As a counterpoint, the empty swimming pools are anxious and morose. The perspective of the empty pool is from the inside, standing on the bottom looking up from the deep end, or across the lane lines seeing the deep end looming ahead. They are landscapes that become metaphors for cultural decay and can be apocalyptic. There is also a tension between the man-made structure and the prevalence of nature.

Some of the pool images are based on photographs I took this spring of empty municipal pools in Austin – Dittmar, Bartholomew, and Shipe.

What are some of the greatest influences and inspirations for your art?

I am very influenced by my surroundings, and my interaction with the landscape around me. Besides my studio, outside in nature is where I feel closest to the Lord. How can I not create when this is what He has made? I am also influenced by the work of 19th Century landscape painters, such as Caspar David Friedrich, and artists from the Hudson River School such as Thomas Cole. Peter Doig is a contemporary painter whose work I admire.

Can you talk a little bit about how and why you chose to become an artist?

I sense a gift and calling to be an artist. My mom says I was pegged as an artist from age 3. I know it gives me joy to express myself through my hands and eyes. It is a way I relate to God, the world, and to others.

What is the most challenging part of being an artist for you?

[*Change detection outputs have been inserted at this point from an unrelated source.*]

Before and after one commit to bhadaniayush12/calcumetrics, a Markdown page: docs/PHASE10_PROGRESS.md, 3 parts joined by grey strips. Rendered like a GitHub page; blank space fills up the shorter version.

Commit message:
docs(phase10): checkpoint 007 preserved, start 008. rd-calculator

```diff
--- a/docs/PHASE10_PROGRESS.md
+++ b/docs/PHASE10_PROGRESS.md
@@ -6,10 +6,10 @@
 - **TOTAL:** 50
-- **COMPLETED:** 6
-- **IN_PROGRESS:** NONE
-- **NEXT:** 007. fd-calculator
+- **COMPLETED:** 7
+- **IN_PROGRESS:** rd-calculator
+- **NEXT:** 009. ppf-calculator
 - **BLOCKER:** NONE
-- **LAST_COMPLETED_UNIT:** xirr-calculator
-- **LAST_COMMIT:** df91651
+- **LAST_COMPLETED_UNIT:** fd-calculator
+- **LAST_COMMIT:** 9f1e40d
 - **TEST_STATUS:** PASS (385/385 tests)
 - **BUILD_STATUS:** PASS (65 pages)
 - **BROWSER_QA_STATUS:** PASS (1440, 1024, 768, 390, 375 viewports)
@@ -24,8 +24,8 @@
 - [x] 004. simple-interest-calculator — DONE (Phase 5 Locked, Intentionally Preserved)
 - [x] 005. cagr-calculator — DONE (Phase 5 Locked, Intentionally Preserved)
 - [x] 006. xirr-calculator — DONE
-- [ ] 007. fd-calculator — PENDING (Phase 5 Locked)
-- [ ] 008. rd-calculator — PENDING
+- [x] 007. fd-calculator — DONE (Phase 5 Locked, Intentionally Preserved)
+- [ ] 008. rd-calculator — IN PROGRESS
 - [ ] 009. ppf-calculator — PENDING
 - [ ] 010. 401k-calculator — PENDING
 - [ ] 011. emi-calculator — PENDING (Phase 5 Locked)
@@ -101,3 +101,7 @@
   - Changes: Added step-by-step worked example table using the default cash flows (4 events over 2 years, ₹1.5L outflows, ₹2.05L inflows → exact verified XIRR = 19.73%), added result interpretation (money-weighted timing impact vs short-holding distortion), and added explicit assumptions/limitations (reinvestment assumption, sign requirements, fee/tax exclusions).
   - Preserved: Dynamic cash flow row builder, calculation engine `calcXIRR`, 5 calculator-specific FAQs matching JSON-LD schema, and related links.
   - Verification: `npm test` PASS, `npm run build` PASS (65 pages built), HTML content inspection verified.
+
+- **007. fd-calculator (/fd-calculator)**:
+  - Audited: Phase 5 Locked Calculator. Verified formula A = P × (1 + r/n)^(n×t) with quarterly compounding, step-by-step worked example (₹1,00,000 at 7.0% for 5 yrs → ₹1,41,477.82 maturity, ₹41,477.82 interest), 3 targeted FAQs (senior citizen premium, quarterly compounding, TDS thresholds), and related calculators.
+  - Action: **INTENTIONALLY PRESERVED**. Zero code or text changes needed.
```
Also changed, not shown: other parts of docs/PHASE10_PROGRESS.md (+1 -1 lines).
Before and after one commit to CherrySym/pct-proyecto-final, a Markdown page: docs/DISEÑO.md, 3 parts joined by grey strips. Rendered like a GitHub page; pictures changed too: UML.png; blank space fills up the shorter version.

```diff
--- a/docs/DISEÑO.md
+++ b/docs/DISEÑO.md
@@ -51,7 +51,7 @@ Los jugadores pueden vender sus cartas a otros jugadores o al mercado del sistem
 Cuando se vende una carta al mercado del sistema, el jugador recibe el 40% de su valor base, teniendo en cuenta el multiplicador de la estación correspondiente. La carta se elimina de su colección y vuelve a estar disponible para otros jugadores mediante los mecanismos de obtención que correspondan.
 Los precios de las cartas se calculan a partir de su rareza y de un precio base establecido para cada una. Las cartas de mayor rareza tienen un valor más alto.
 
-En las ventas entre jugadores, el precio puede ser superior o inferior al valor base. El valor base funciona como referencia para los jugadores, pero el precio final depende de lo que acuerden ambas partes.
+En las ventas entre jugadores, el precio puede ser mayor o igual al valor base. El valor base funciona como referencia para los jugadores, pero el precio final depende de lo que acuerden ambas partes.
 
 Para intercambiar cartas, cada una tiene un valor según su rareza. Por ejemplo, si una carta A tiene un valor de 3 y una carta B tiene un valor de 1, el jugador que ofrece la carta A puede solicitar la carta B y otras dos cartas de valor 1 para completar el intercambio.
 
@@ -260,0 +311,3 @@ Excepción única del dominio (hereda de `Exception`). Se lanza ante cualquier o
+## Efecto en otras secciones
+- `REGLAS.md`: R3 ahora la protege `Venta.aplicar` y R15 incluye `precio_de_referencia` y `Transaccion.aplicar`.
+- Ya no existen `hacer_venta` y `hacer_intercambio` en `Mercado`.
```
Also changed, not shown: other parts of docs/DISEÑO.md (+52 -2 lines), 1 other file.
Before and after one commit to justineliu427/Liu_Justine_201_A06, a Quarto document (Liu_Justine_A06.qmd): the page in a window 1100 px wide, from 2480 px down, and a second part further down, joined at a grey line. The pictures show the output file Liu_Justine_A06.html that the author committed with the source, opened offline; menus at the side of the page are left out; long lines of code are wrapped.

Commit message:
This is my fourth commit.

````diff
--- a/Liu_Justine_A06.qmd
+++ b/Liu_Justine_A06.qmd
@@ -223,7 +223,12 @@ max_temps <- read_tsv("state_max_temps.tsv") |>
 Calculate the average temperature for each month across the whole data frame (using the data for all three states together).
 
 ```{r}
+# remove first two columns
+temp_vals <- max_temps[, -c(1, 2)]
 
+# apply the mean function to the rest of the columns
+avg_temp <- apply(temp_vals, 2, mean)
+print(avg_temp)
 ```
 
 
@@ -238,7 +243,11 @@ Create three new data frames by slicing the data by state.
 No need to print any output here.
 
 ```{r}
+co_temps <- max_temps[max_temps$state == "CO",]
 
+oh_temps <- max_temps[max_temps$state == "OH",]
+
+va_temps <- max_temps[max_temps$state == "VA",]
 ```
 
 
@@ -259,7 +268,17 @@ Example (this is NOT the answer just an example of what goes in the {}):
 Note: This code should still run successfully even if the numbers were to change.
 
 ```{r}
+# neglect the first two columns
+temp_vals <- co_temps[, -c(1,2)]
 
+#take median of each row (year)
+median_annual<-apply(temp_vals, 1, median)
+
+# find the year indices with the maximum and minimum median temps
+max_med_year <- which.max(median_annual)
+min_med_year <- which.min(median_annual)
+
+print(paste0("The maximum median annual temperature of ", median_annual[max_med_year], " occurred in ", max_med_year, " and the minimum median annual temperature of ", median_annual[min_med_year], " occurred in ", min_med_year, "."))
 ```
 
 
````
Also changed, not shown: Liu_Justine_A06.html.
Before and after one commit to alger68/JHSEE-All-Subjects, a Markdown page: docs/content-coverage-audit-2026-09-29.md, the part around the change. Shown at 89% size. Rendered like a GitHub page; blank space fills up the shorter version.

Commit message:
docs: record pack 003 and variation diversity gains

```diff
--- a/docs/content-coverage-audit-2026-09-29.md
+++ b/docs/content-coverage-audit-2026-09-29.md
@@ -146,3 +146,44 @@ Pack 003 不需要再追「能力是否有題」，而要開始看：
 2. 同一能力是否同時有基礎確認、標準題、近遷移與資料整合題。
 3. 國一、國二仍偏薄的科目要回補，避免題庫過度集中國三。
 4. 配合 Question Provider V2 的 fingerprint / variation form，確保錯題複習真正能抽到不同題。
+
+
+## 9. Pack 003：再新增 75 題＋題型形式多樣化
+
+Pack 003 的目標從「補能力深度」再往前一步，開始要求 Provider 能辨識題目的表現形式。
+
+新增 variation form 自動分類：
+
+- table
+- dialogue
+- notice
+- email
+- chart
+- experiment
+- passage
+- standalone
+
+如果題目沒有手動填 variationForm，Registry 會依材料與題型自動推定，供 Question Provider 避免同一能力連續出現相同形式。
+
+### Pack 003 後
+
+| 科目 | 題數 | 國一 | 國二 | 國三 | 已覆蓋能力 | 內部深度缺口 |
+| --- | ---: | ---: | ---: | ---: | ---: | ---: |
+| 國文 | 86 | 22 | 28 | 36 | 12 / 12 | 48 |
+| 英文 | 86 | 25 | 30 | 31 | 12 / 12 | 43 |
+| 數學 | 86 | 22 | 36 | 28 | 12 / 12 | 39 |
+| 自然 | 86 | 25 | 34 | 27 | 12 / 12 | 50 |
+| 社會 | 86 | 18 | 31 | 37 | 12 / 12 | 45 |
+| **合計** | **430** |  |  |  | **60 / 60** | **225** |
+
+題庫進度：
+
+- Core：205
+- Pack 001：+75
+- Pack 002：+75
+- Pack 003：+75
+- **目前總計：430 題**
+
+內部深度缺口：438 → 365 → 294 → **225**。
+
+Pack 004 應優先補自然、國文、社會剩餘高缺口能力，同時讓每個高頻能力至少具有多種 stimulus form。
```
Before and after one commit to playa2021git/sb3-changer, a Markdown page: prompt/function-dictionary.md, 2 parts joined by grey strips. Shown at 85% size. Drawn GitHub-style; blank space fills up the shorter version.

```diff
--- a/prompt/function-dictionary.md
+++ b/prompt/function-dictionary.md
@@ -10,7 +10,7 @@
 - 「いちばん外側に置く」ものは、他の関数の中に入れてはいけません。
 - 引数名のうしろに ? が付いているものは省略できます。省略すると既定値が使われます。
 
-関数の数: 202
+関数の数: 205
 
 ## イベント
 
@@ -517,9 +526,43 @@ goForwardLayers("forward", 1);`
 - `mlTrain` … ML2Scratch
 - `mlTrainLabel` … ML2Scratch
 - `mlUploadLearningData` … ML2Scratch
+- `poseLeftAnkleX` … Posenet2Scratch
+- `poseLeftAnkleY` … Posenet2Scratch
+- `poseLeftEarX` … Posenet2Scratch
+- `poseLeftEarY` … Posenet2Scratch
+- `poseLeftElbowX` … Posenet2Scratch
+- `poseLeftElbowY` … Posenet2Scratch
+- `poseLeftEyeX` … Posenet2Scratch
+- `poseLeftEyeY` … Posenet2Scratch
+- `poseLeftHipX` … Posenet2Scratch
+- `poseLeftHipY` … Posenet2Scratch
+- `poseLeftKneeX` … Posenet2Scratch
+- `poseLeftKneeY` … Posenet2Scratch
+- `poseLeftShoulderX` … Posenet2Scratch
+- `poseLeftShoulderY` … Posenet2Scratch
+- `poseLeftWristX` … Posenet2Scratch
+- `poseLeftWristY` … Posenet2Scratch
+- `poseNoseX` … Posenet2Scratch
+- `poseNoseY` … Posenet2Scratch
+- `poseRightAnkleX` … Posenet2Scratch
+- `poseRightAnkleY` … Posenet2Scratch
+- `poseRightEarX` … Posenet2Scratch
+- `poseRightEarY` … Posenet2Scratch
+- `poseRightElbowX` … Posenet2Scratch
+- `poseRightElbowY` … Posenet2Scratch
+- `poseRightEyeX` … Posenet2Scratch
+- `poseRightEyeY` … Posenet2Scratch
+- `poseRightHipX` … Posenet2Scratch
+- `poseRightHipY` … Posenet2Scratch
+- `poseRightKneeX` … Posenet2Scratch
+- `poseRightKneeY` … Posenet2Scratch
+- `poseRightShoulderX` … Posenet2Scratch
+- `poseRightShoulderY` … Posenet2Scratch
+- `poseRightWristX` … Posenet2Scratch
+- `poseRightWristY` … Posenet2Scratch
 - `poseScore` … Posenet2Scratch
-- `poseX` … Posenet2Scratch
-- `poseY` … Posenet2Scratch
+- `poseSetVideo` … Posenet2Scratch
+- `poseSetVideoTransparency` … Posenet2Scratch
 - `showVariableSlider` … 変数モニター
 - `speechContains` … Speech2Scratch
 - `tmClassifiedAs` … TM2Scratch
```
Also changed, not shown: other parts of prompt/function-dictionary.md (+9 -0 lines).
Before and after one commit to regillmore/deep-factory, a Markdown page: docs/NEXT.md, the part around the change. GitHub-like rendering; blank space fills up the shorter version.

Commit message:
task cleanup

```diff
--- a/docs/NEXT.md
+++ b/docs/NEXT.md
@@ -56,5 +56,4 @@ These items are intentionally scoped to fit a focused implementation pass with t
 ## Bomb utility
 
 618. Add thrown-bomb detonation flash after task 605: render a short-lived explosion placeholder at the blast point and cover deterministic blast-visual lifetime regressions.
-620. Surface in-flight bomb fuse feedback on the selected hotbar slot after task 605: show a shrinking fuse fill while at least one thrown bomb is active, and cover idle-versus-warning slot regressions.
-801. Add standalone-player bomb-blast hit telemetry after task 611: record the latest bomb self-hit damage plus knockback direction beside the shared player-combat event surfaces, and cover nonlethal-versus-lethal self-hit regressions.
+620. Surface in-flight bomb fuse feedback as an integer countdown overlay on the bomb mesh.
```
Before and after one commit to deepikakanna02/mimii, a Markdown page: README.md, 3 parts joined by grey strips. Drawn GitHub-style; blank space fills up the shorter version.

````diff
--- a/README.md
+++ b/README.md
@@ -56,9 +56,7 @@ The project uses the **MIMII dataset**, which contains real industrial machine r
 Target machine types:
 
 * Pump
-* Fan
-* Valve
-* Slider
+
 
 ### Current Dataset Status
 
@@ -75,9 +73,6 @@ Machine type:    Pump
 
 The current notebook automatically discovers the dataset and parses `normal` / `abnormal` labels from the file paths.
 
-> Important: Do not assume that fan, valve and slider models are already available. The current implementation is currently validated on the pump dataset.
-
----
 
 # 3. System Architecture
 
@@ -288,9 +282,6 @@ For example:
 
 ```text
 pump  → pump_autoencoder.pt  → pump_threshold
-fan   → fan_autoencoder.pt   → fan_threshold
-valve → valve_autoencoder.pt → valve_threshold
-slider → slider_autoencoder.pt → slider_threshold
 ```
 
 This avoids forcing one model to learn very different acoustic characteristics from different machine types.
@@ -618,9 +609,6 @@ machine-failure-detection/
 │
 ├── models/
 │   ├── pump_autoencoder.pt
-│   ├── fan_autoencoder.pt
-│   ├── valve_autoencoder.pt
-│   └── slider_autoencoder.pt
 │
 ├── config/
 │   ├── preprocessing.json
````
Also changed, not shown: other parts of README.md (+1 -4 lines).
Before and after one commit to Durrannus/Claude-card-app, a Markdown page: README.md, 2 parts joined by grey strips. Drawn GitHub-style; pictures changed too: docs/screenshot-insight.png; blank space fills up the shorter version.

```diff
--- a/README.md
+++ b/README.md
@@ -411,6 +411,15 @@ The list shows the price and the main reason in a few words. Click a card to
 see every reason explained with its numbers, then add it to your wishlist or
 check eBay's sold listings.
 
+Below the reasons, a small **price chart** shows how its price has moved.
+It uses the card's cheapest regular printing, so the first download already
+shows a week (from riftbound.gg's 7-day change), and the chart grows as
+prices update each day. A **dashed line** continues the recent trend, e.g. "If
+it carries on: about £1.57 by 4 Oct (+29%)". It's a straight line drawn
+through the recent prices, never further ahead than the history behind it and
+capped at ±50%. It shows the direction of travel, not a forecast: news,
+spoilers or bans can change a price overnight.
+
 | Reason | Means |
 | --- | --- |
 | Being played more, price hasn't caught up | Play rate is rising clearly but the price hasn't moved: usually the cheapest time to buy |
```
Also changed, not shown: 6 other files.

Working as an artist sounds glamorous, but truly it is a daily spiritual and emotional battle. Sometimes it is difficult to spend so much time alone in the studio. There is also a considerable investment upfront of time and money.

Part of All Saints' mission is to be a community "extended through cultural engagement", and art is arguably a significant element of culture. In what ways do you see your work as a means of cultural engagement? How has your faith influenced your art and vice versa?

With my work, I hope to speak to universal emotions – feelings of comfort, anxiety, loneliness, and redemption – and therefore engage with others. I also must be involved in the art community, both locally and beyond Austin. These actions of course include sharing the Gospel, often within relationships.

I have a hard time using the title “Christian artist.” Really I am a Christian who makes art, and I should be prepared to fully participate in the (secular) art community. However, the truth is I create because God created me, and I must glorify God with my work. I also have to trust and believe this is what God is calling me to do, despite criticism, discouragement, and seemingly little reward.

For years now there has been a rich conversation in the church in general about the need to encourage, support, and participate in the arts. Do you have ideas as to how those of us who are not artists by profession can live this out? In other words, what does it look like for us to really value arts and culture, and not just say we do? 

Well, for me in particular, the most direct way to encourage, support and participate in the arts is to purchase my work. I know my drawings and paintings are not in everyone’s taste, but everyone knows someone who likes to hang art in his or her home. Plus, this is my employment, and purchasing work helps pay the bills.

Secondly, in order to engage the art community I display my work in shows. Coming to an opening is a huge way for church members to participate in the visual arts, beyond what happens on Sunday morning.

Lastly, some artists are willing to do commissions, creative projects, or small works if they are specifically requested. For example, I am willing to do portrait commissions, as I can establish a personal connection and have my work in someone’s life.

What's next for you?

Between working in my studio and teaching, I am going to a month-long residency in August in northern California where I’ll work on a new body of work. I am also illustrating a children’s book titled Deep End, written by a friend and edited by my husband Austen.